Is there a word of advice, or pointers that you'd like to offer, for organisers of music festivals - perhaps for better artist management, or improved crowd control? How would you like to see things improving?
Teri Miko: I think the most important thing in a big gathering like music festivals is safety and security, because when you come to a festival, you want to have a good time and lose yourself to music and the whole atmosphere, and not worry about anything else.
Do you often find yourself faced with concerns about culture, and morality? How do you deal with untoward reactions - do you ignore them, or would you rather encourage positive, meaningful discussion?
Teri Miko: I actually don't face this issue often, but I am always open to a friendly discussion, as I love to talk and I do it well! : )
Is it true, in 2018, that there are more opportunities for rising DJs in the circuit outside of India? Do you believe that you'd gain more success by hitting the international scene, over the Indian circles?
Teri Miko: I believe, for every DJ, it is important to build a foundation and fan following in your country first, before conquering the world! But yes, of course, DJing is quite an ambitious profession, and we all want to see ourselves popular worldwide.
Tell us about your idols. Who do you look up to, for inspiration? How did they help motivate you, in your chosen path as a DJ?
Teri Miko: My biggest idol and my inspiration is Skrillex. I love him not just for the music, but for who he is, his down-to-earth attitude, his support towards up-and-coming artistes, his active and healthy way of living - all this inspires me, and helps me on my own path.
How important is it to you, to include Indian, especially Bollywood tunes, in your live sets - particularly for Indian crowds? Is the large part of the audiences here really more interested in remixes, than original electronic music?

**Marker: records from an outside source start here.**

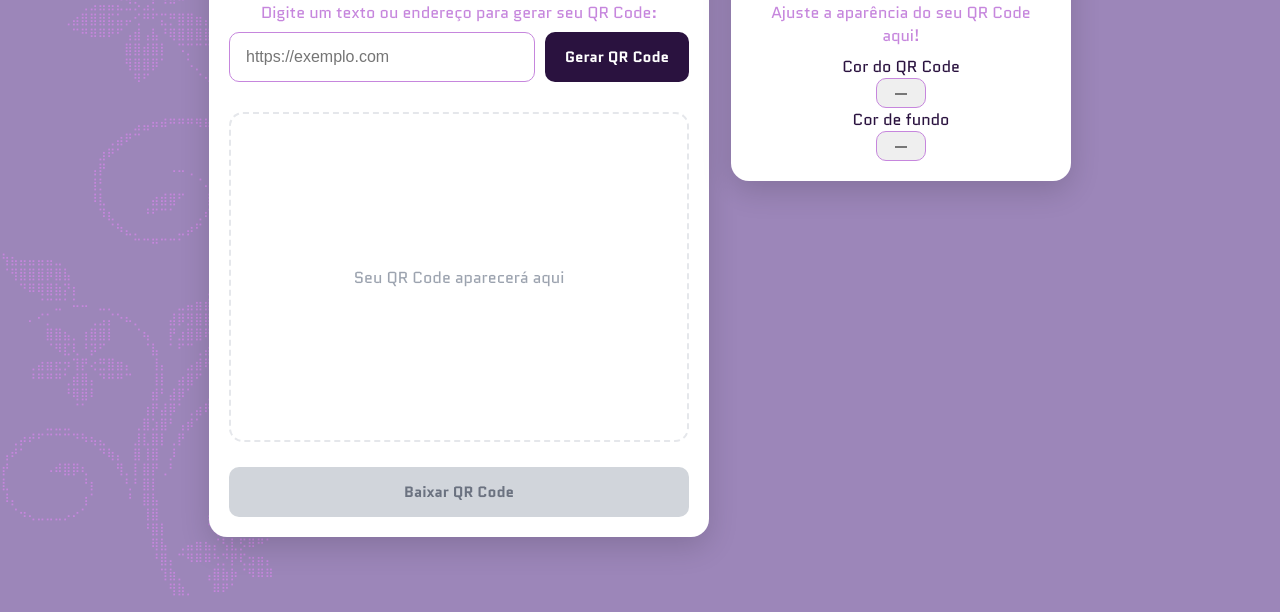
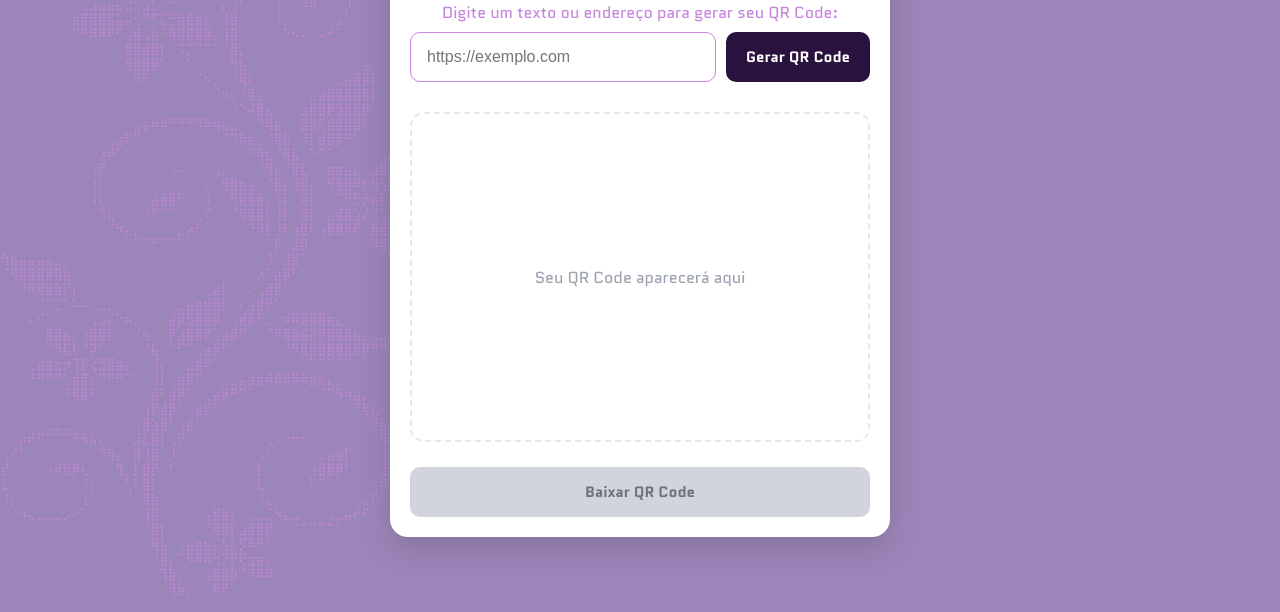
Before and after one commit to CamilaFer26/qrcode-generator, a plain HTML site: page index.html in a window 1280 px wide. Shown: the part 188-800 px from the top of the page. Drawn offline with Linux system fonts and the light colour scheme; a web font is replaced by a local one.

Commit message:
Revert "card de personalização; input de cor para os pontos e cor de fundo"
This reverts commit 5515c73b3b042b5791660be312c2476ec8afdff1.

```diff
--- a/index.html
+++ b/index.html
@@ -74,8 +74,7 @@
     </pre>
 
     <main class="container">
-        <div class="cards">
-            <section class="qrcode-card">
+        <div class="card">
             <div class="header">
                 <h1>QRCode Generator</h1>
                 <p>Digite um texto ou endereço para gerar seu QR Code:</p>
@@ -99,27 +98,6 @@
             <button id="downloadButton" class="btn-download" onclick="downloadQR()" disabled>
                 Baixar QR Code
             </button>
-            </section>
-            <aside  class="personalization-card">
-                <div class="header">
-                    <h1>Personalização</h1>
-                    <p>Ajuste a aparência do seu QR Code aqui!</p>
-                </div>
-                <div class="customization-options">
-                    <label class="controls" for="qrColor">
-                        <div class="color-control">
-                            <p>Cor do QR Code</p>
-                            <input type="color" id="qrColor" value="#000000">
-                        </div>
-                    </label>
-                    <label class="controls" for="bgColor">
-                        <div class="color-control">
-                            <p>Cor de fundo</p>
-                            <input type="color" id="bgColor" value="#ffffff">
-                        </div>
-                    </label>
-                </div>
-            </aside>
         </div>
     </main>
 </body>
--- a/script.js
+++ b/script.js
@@ -1,19 +1,10 @@
 let qrcode = null;
-
-function getChoices() {
-    return {
-        color: document.getElementById("qrColor").value,
-        bgColor: document.getElementById("bgColor").value
-    }
-}
 
 function generateQR() {
     const text = document.getElementById("text").value.trim();
     const qrContainer =document.getElementById("qrcode");
     const qrMessage = document.getElementById("qrMessage");
     const downloadButton = document.getElementById("downloadButton");
-
-    const {color, bgColor} = getChoices();
 
     if (!text) {
         alert("Por favor, insira um texto ou URL!");
@@ -29,7 +20,7 @@ function generateQR() {
         margin: 10,
 
         dotsOptions: {
-            color: color
+            color: "#111827",
         },
 
         cornersSquareOptions: {
@@ -41,7 +32,7 @@ function generateQR() {
         },
 
         backgroundOptions: {
-            color: bgColor
+            color: "#ffffff"
         }
     });
     qrcode.append(qrContainer);
--- a/style.css
+++ b/style.css
@@ -106,18 +106,8 @@ body {
     z-index: 1;
 }
 
-/* cads lado a lado */
-.cards {
-    width: min(100%, 880px);
-    display: grid;
-    grid-template-columns: minmax(0, 500px) minmax(280px, 340px);
-    align-items: start;
-    justify-content: center;
-    gap: 22px;
-}
-
-/***** QRCode Card ******/
-.qrcode-card {
+/* Card */
+.card {
     width: 100%;
     max-width: 500px;
     background: white;
@@ -227,17 +217,6 @@ button {
     color: #9ca3af;
 }
 
-/***** Personalization Card ******/
-.personalization-card {
-    width: 100%;
-    max-width: 500px;
-    background: white;
-    border-radius: 18px;
-    padding: 20px;
-    box-shadow: 0 10px 30px var(--color-shadow);
-    text-align: center;
-}
-
 @media (max-width: 550px) {
 
     .card {
```
Lines whose indentation alone changed are shown as unchanged.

Teri Miko: Yes, I think it's very important to include one or two popular desi tunes as the Bollywood culture is very strong in India, and I would suggest to each and every artiste coming to this country, it brings you closer to the people. I think people are always looking for variety, and it's the DJ's job is to make his set powerful enough to surprise the audience. And that's where remixes and edits are very helpful.

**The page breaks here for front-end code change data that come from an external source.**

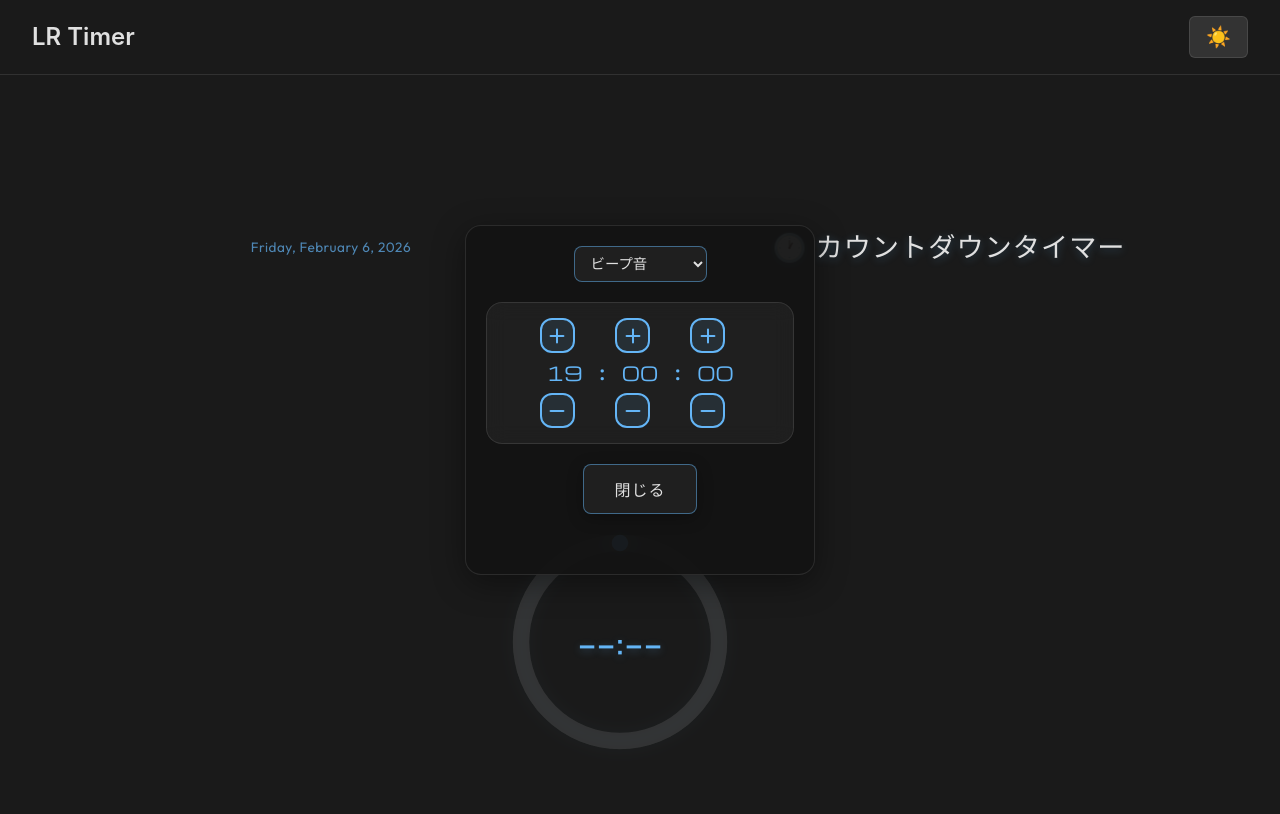
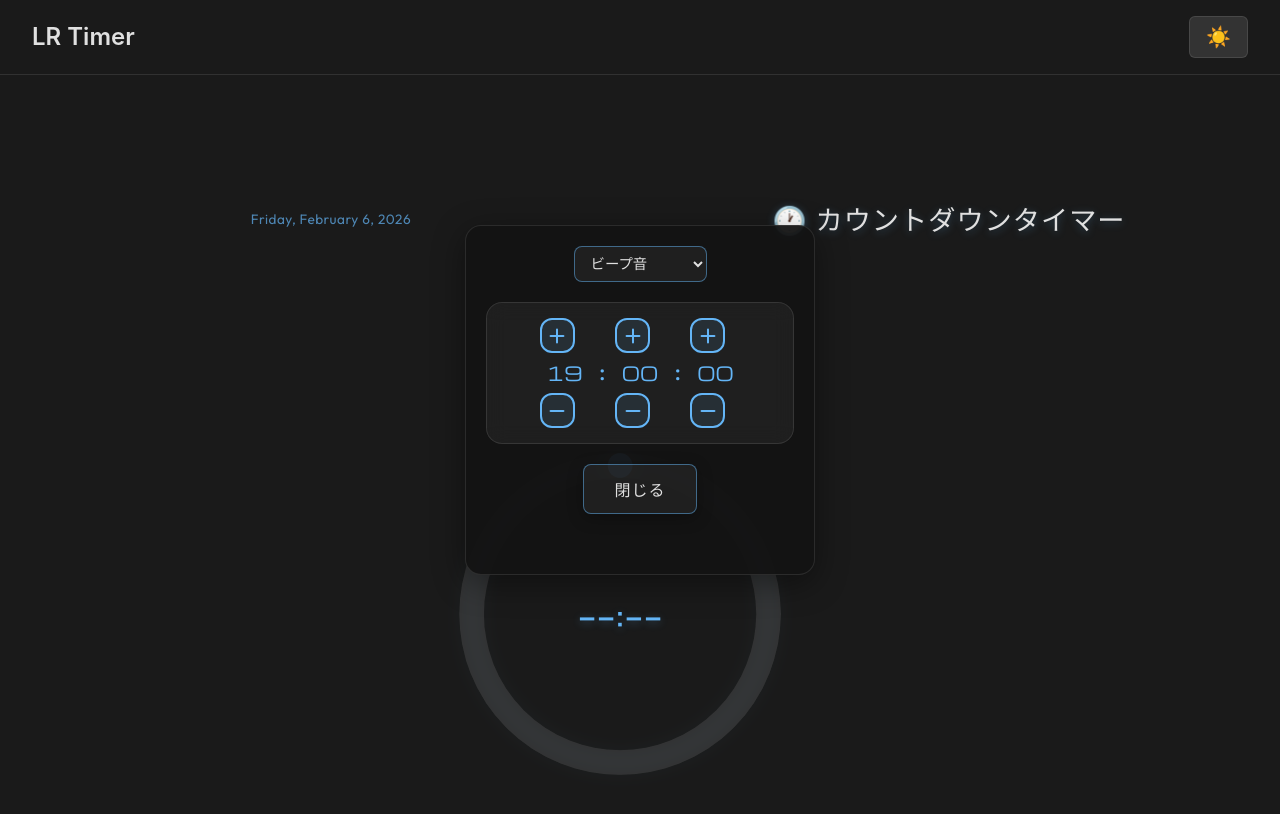
Before and after one commit to bindi-mo/lrtimer, a React (Vite) app: page / in a window 1280 px wide. Shown: the top 814 px of the page. Built offline with nearby package versions, Linux system fonts and the light colour scheme.

Commit message:
fix(timer): adjust progress sizes for better responsiveness on mobile

```diff
--- a/src/styles/Timer.css
+++ b/src/styles/Timer.css
@@ -29,8 +29,8 @@
   --border-radius-xs: 8px;
 
   /* Sizes */
-  --progress-size: 320px;
-  --progress-size-mobile: 220px;
+  --progress-size: 330px;
+  --progress-size-mobile: 240px;
   --progress-size-tablet: 260px;
   --button-size: 40px;
   --button-size-mobile: 35px;
@@ -518,10 +518,12 @@ html[data-theme='dark'] .schedule-btn.disabled {
 
 
 
+@media (width <= 600px) {
   .circular-progress {
     width: var(--progress-size-mobile);
     height: var(--progress-size-mobile);
   }
+}
 
   .timer-input-container {
     flex-direction: column;
```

What are you personal goals, as a DJ, for the new year? Do you have any EPs or albums expected? How much of your focus is likely to be on live gigs, and tours, over studio recordings and album releases?
Teri Miko: I always try to keep a balance between studio work and tours, but yes, sometimes, the tours take over. But generally, in January and mid of the year, I take a break from touring and work on my music. As of now, I have three singles lined up for the beginning of the year, and I am planning a lot of collaborations this year, which include a couple of Indian artistes as well.
A word of advice for aspiring DJs? How would you play mentor to some of the new names emerging in the circuit?
Teri Miko: The biggest advice from my end is: Giving up is never an option. And, I am always there to support emerging artists.